The Body of the Word, then, being a real human body, in spite of its having been uniquely formed from a virgin, was of itself mortal and, like other bodies, liable to death. But the indwelling of the Word loosed it from this natural liability, so that corruption could not touch it. Thus it happened that two opposite marvels took place at once: the death of all was consummated in the Lord’s body; yet, because the Word was in it, death and corruption were in the same act utterly abolished. Death there had to be, and death for all, so that the due of all might be paid. Wherefore, the Word, as I said, being Himself incapable of death, assumed a mortal body, that He might offer it as His own in place of all, and suffering for the sake of all through His union with it, “might bring to naught him that had the power of death, that is, the devil, and might deliver them who all their lifetime were enslaved by the fear of death.” (Heb. 2:14ff)

Again, nowhere does Athanasius bring into the discussion the need to deal with the righteous wrath of God. Yes, Jesus took our place on the cross. BUT he did it to pay the death-debt incurred in Eden, and NOT to deflect or absorb the fiery flames of God’s righteous anger. To some, this may seem like a nuance with which we should not occupy our time. But I would strongly argue that this distinction is crucial if we are going to walk steadily in the Father’s holy love– something we will struggle to do if we have misconceptions of Him. And certainly the Enemy of our souls seeks largely to convince us of wrong pictures and narratives of the Father.

Do you hear the difference between Athanasius’ narrative (which I believe to be the Biblical one), and the narrative borne out of Medieval Europe? In the first one, we have a loving and holy Father-Creator who allowed Adam and Eve to freely embrace or reject Him; and when they chose wrongly He allowed them to suffer the natural consequences– the biggest one being death. He did not, however, abandon them utterly to this curse. The story of the Old Testament is the painful tale of God’s unrelenting love and grace offered again and again to those whom He had created (which was, again and again, rejected!). Yes, God did have entire populations of men, women and children put to death. But I would argue that these rare acts of wrathful judgment are equally acts of mercy and grace, for the Lord cut short the years of horrendous evil that these populations where perpetrating upon one another and those around them. In those cities, God lovingly brought to an end murder, rape, child abuse, torture, child sacrifice, and worse! Our Creator-God could have allowed us to continue on indefinitely under the curse of death– we certainly deserved it. Instead, in the fullness of time, He sent His eternal Son to take on our human flesh in order that He could fulfill and put to an end the punishment of death.

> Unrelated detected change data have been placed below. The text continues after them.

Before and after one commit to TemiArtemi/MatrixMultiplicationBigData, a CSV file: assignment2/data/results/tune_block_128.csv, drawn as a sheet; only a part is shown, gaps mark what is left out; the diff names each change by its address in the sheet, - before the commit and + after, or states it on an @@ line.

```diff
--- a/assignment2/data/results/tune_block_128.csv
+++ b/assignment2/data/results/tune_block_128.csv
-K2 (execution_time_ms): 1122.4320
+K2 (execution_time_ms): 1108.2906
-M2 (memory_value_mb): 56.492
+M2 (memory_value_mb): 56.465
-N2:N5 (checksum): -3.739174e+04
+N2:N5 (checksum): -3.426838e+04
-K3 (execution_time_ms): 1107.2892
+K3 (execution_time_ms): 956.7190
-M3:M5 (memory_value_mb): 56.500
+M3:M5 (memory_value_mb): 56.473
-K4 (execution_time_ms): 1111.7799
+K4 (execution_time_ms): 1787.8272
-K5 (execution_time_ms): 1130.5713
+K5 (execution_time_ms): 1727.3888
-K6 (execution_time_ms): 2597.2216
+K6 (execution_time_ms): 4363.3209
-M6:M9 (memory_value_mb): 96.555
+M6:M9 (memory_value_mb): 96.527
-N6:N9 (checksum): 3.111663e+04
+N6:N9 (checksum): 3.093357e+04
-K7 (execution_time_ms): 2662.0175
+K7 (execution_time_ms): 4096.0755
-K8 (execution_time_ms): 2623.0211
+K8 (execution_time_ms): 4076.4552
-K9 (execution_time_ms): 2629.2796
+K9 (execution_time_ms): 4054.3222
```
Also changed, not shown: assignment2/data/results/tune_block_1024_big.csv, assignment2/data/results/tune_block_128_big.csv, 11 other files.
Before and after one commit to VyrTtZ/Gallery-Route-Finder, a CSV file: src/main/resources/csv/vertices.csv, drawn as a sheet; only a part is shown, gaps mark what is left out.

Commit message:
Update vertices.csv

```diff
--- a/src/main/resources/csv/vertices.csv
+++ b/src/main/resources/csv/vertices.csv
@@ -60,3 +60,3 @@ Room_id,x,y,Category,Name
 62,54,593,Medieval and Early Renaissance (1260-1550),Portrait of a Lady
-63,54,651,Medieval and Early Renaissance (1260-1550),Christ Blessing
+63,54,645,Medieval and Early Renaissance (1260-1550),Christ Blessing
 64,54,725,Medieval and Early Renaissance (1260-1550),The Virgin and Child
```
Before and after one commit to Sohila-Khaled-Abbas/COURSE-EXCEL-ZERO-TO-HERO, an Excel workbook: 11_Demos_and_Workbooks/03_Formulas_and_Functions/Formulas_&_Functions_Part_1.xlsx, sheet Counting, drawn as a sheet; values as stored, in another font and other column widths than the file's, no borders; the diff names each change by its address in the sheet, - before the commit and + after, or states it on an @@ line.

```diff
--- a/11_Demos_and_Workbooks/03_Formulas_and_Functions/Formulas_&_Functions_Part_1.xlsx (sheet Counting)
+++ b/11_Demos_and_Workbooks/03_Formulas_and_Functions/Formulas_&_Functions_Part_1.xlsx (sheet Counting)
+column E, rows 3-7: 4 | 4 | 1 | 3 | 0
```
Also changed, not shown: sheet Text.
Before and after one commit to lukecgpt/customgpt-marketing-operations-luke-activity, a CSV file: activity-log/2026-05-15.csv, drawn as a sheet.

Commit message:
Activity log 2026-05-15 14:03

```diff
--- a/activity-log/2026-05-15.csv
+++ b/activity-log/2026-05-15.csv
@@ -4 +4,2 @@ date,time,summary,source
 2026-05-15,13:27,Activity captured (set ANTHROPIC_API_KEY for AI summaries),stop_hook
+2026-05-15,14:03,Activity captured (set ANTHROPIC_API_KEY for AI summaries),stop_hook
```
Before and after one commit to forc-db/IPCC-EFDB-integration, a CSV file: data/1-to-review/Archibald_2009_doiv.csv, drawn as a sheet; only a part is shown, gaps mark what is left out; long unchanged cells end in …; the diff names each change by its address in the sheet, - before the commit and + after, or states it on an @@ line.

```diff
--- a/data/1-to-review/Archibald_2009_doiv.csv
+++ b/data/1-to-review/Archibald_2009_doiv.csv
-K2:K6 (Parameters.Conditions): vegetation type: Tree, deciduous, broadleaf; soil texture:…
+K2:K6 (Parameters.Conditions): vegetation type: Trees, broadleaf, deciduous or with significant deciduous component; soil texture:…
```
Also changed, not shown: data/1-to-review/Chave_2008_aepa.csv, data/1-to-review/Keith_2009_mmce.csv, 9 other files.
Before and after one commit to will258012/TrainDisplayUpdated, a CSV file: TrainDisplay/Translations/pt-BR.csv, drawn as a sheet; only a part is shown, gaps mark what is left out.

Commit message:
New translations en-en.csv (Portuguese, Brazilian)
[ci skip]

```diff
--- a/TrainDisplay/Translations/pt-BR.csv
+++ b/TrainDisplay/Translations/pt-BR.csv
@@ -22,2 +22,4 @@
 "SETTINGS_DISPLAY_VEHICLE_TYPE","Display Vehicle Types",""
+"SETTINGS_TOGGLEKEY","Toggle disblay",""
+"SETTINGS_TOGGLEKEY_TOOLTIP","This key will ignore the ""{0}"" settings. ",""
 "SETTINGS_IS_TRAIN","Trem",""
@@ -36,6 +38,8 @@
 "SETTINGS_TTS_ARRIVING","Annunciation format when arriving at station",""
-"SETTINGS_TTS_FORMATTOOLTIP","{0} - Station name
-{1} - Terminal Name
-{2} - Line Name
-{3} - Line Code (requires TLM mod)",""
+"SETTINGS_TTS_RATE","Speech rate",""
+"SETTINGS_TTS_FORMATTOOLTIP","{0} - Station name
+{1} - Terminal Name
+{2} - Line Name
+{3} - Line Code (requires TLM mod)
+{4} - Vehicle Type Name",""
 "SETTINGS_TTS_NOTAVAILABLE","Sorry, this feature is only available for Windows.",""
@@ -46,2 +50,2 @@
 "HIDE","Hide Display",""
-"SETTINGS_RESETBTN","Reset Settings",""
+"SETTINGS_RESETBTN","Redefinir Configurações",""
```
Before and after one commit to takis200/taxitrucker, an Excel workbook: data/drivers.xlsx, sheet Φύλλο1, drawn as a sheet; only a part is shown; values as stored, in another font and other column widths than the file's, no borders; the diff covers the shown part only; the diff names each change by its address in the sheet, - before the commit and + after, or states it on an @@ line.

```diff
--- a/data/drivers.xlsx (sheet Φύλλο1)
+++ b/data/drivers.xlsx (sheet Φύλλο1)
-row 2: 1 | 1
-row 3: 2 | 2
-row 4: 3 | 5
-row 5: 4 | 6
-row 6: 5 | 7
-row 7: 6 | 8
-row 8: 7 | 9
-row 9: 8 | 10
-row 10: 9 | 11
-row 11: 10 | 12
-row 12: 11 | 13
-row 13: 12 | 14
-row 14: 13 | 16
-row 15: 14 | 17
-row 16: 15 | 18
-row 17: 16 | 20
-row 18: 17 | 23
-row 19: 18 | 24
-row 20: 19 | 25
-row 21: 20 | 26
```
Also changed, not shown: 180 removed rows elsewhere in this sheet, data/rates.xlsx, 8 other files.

In the second narrative (the false one), we seem to have a heavenly Father who is continually building up a righteous wrath that will one day be unleashed upon humanity– unless He sends His one and only Son and then lets loose upon Him instead. Here, Jesus had to save us from His Father, our Creator, instead of from Satan and death. Here, we have a God whose wrath must be appeased. (This is never the case even in the Old Testament, where we routinely see Yahweh relenting, or “repenting” as the King James has it, from his intentions to send forth His judgment– as with Nineveh, for example). Here is a God whom I will always fear in an unhealthy way, and whom I will strive to please out of that fear rather than out of love and adoration. Here is a heavenly Father that I will likely come to loath. As a consequence the joy, peace, and abundant life that Jesus promises will always be far from me– all because I believed a lie.

Personally, I have, in fact, believed a similar lie. I struggle continually to be free of the false narrative which describes God my Father as a harsh task-master, to whom I had best be grateful for even the smallest crumb from the meager store of blessings that He only sparingly dispenses. He must be harsh, for my good, you understand. Otherwise I may become soft and spoiled and incapable of growing up to maturity. This is NOT the Father Jesus depicts in the parable of the Prodigal Son. This is NOT the Father of Jesus who eagerly awaits to pardon, restore, and reward those children who turn in His direction.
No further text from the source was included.